“He is a miracle baby,” said Karina Mendez, tightly clutching 15-month old Samuel who sat in her lap. Told she could never have a baby, she found herself pregnant in 2020 to her absolute delight. “I had a one-in-a-million chance of getting pregnant.”
Because of her high-risk pregnancy, Mendez starting working with Family & Children’s Agency, and she has never stopped. FCA supported her during her high-risk pregnancy with a social worker, therapist and health care, and after Samuel was born prematurely, FCA arranged for weekly sessions with a trained home visitor.
“Raising a child does not come with instructions,” she said. “It’s been a huge learning process.”
During one of these sessions, Mendez completed the Ages & Stages Questionnaire (ASQ), which helps parents assess the development of their child. She could see where Samuel was on target and where he was behind, and she learned how to help bolster his weaker areas. She found it so helpful that she became a Community Advocate, helping parents understand what the ASQ is and why it’s important to their child’s life.
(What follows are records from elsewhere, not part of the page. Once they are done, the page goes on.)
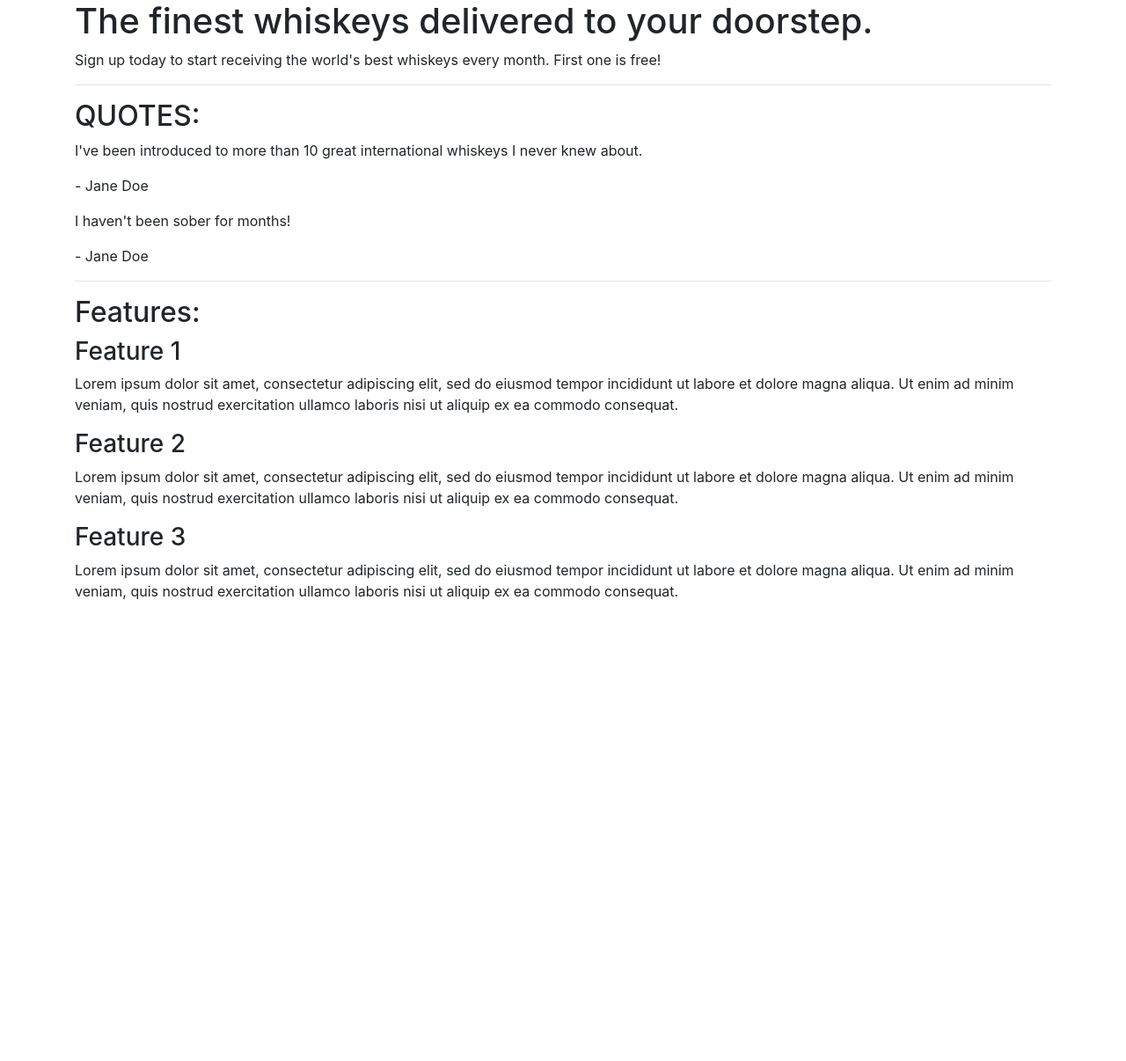
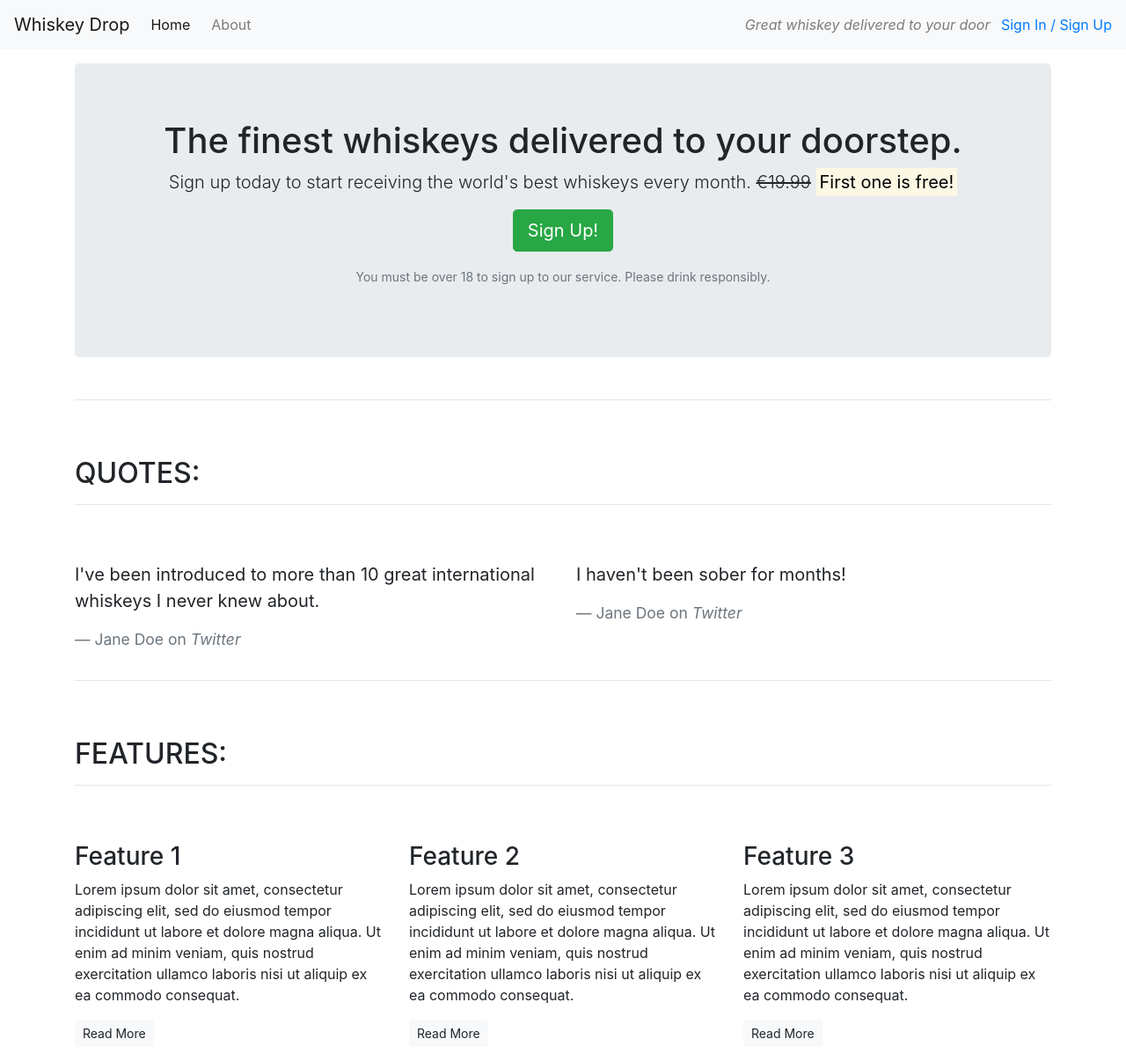
Before and after one commit to LemmenAid/bootstrap-basecamp, a plain HTML site: page index.html in a window 1280 px wide. Shown: the whole page at 88% size. Before the commit the page ends 800 px from the top, so only its background shows below. Drawn offline with nearby package versions, Linux system fonts and the light colour scheme.

Commit message:
changes of core components

```diff
--- a/index.html
+++ b/index.html
@@ -12,44 +12,94 @@
 </head>
 
 <body>
-    <article class="container">
+    <!--Nav-->
+    <nav class="navbar navbar-light navbar-expand-sm bg-light">
+        <a href="/" class="navbar-brand">
+                    Whiskey Drop</a>
+        <ul class="navbar-nav mr-auto">
+            <li class="active nav-item mr-2"><a class="nav-link" href="/">Home</a></li>
+            <li class="nav-item mr-2"><a class="nav-link" href="">About</a></li>
+            <li class="nav-item mr-2 d-block d-sm-none"><a class="nav-link" href="">Sign In / Sign Up</a></li>
+        </ul>
+
+        <div class="d-none d-md-block">
+            <p class="navbar-text my-auto mr-2"><i>Great whiskey delivered to your door</i></p>
+            <a href="/login">Sign In / Sign Up</a>
+        </div>
+        <!--</div>-->
+    </nav>
+    <article class="container mt-3">
         <!-- Callout -->
-        <section class="callout">
+        <div class="row">
+            <div class="col-12">
+                <section class="callout jumbotron text-center">
                     <h1>The finest whiskeys delivered to your doorstep.</h1>
-            <p>Sign up today to start receiving the world's best whiskeys every month. First one is free!</p>
+                    <p class="lead">Sign up today to start receiving the world's best whiskeys every month.
+                        <s class="d-none d-sm-inline">€19.99</s>
+                        <span class="d-inline d-sm-none"><br></span>
+                        <strong><mark>First one is free!</mark></strong></p>
+                    <p><button class="btn btn-lg btn-success">Sign Up!</button></p>
+                    <p class="text-muted"><small>You must be over 18 to sign up to our service. Please drink responsibly.</small></p>
                 </section>
+            </div>
+        </div>
         <!-- /.callout -->
         <hr>
-
         <!-- Quotes -->
         <section class="quotes">
+            <div class="row">
+                <div class="col-12 my-5">
                     <h2 class="text-uppercase">Quotes:</h2>
-            <div class="quote">
+                    <hr />
+                </div>
+            </div>
+            <div class="row">
+                <div class="col-12 col-md-6">
+                    <blockquote class="blockquote">
                         <p>I've been introduced to more than 10 great international whiskeys I never knew about.</p>
-                <p>- Jane Doe</p>
+                        <footer class="blockquote-footer">Jane Doe on <cite title="Twitter">Twitter</cite></footer>
+                    </blockquote>
                 </div>
-            <div class="quote">
+                <div class="col-12 col-md-6">
+                    <blockquote class="blockquote">
                         <p>I haven't been sober for months!</p>
-                <p>- Jane Doe</p>
+                        <footer class="blockquote-footer">Jane Doe on <cite title="Twitter">Twitter</cite></footer>
+                    </blockquote>
+                </div>
             </div>
         </section>
         <!-- /.quotes -->
         <hr>
-
         <!-- Features -->
         <section class="features">
-            <h2>Features:</h2>
+            <div class="row">
+                <div class="col-12 my-5">
+                    <h2 class="text-uppercase">Features:</h2>
+                    <hr />
+                </div>
+            </div>
+            <div class="row">
+                <div class="col-12 col-md-6 col-lg-4">
                     <div class="feature">
                         <h3>Feature 1</h3>
                         <p>Lorem ipsum dolor sit amet, consectetur adipiscing elit, sed do eiusmod tempor incididunt ut labore et dolore magna aliqua. Ut enim ad minim veniam, quis nostrud exercitation ullamco laboris nisi ut aliquip ex ea commodo consequat.</p>
+                        <p><a class="btn btn-sm btn-light" href="">Read More</a></p>
                     </div>
+                </div>
+                <div class="col-12 col-md-6 col-lg-4">
                     <div class="feature">
                         <h3>Feature 2</h3>
                         <p>Lorem ipsum dolor sit amet, consectetur adipiscing elit, sed do eiusmod tempor incididunt ut labore et dolore magna aliqua. Ut enim ad minim veniam, quis nostrud exercitation ullamco laboris nisi ut aliquip ex ea commodo consequat.</p>
+                        <p><a class="btn btn-sm btn-light" href="">Read More</a></p>
                     </div>
+                </div>
+                <div class="col-12 d-md-none d-lg-block col-lg-4">
                     <div class="feature">
                         <h3>Feature 3</h3>
                         <p>Lorem ipsum dolor sit amet, consectetur adipiscing elit, sed do eiusmod tempor incididunt ut labore et dolore magna aliqua. Ut enim ad minim veniam, quis nostrud exercitation ullamco laboris nisi ut aliquip ex ea commodo consequat.</p>
+                        <p><a class="btn btn-sm btn-light" href="">Read More</a></p>
+                    </div>
+                </div>
             </div>
         </section>
         <!-- /.features -->
```
Lines whose indentation alone changed are shown as unchanged.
“I realize now the importance of knowing and helping your child develop,” she said, “and that’s made me want to help other parents.”
Mendez is part of a city-wide effort to ensure that children are ready for kindergarten, and the ASQ is the centerpiece of that push. With funding from the Grossman Family Foundation and the State of Connecticut, agencies across Norwalk – schools, preschools, doctors, and social service agencies – have adopted the ASQ as the tool they use to screen babies and toddlers. The goal is to have everyone speaking the same language when talking about children’s development.
As a result, ASQ screening is required in all school readiness programs that receive state funding, for all home visiting programs, and as part of kindergarten registration. Recent grants have increased outreach within the Norwalk Housing Authority, Norwalk Hospital, and the Norwalk Health Department.
“The idea is to reach families and reach a lot of them,” said Marcia Hughes, a University of Hartford research analyst who studies Norwalk’s data as part of the Grossman grant. “The sooner you address problems, the better the child will be.”
The results have been encouraging, especially in the growth of repeat screenings, meaning parents are using the ASQ at different ages of their children. In 2018, 918 children had two or more ASQ screenings; in 2021, that number increased to 2066, according to Hughes.
“The kindergarten trends are going in the direction we want,” she said. In 2018, 68% of kindergarten children were developmentally ready in all areas. In 2021 the number increased to 74%, although the numbers dropped in 2022 because of COVID.
And parents are the most important players. Parents complete the questionnaire about their child’s behavior. For example, when a child is 6 months, the questions include, does your baby squeal, does he lift his legs high enough to see his feet, does your baby pick up a small toy with only one hand, does she coo at herself in the mirror?
Parents can answer yes, sometimes, or not yet. Many answers of “not yet” may indicate developmental delays, and the ASQ website offers games to play with babies to address those delays. There’s even an easy-to-use app, Sparkler, that has the ASQ questions and lots of ideas for parents.
Because little Samuel was born prematurely, Mendez used the ASQ and saw that he was delayed in his gross motor skills. She looked at the Sparkler app. “The games that were suggested were such simple
things, but when you don’t know, you have no clue,” she said.
Samuel was slow to crawl. The Sparkler app suggested that she pull a little toy in front of him. He kept trying to move to get that dog.
Finally, he crawled.
Now that he’s 15 months, new issues appear. When he started having tantrums, she turned to the Sparkler app and learned more about why children have tantrums and how she could respond.
She plays Freeze with him – they dance and then stop, and she explains they stopped, but they’ll start again soon. “I remind him in a tantrum, ‘I know you are upset, but we’re going to stop now.’ I use a calm and level voice,” she said. “He calms down and we go on with an activity.”
As a Community Advocate assigned to the Room to Grow Preschool, Mendez helps parents with the ASQ, reviews results with them, and discusses what they can do to help their child.
“Last week I had a really nice conversation with a parent who was concerned about her 4-year old. She was so happy to have access to resources,” she said.
Maria Cloke, the ASQ Community Liaison in the Family & Children’s Agency, said if families need more support, parents are urged to call 211, Connecticut’s Child Development Infoline, where they can connect to more services.
“Norwalk’s work is recognized in the state,” said Marijane Casey, Maternal and Child Heath Consultant.
“People are so passionate about this work. If you can do it anywhere, you can do it in Norwalk.”